[Edit tracking data]
== Segment start ==

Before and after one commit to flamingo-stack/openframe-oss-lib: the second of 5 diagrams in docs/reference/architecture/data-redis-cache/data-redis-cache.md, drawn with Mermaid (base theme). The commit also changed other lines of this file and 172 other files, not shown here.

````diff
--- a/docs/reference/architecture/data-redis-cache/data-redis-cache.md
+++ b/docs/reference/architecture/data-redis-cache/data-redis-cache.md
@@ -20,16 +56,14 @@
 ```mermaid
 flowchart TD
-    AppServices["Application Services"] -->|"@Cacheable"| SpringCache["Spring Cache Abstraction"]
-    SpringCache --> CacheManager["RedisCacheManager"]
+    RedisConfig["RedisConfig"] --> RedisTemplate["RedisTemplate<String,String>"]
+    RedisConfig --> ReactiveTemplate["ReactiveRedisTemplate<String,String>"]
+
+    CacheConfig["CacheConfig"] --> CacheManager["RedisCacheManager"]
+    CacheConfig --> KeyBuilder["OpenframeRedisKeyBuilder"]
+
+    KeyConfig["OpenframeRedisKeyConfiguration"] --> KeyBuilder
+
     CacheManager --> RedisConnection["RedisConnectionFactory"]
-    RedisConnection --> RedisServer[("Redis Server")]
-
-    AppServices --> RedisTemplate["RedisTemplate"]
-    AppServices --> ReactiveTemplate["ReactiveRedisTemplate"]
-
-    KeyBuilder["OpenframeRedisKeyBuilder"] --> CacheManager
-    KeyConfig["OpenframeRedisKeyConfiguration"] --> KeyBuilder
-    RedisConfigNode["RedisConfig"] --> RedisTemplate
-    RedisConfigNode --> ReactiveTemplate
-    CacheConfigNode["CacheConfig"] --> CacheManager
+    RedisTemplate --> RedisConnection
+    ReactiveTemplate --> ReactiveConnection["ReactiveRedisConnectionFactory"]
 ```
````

== Segment end ==

▸ ABOUT THIS TASK:
Which lines in the records contain the word "SpringCache"? Copy each one.

▸ EXPECTED OUTPUT:
-    AppServices["Application Services"] -->|"@Cacheable"| SpringCache["Spring Cache Abstraction"]
-    SpringCache --> CacheManager["RedisCacheManager"]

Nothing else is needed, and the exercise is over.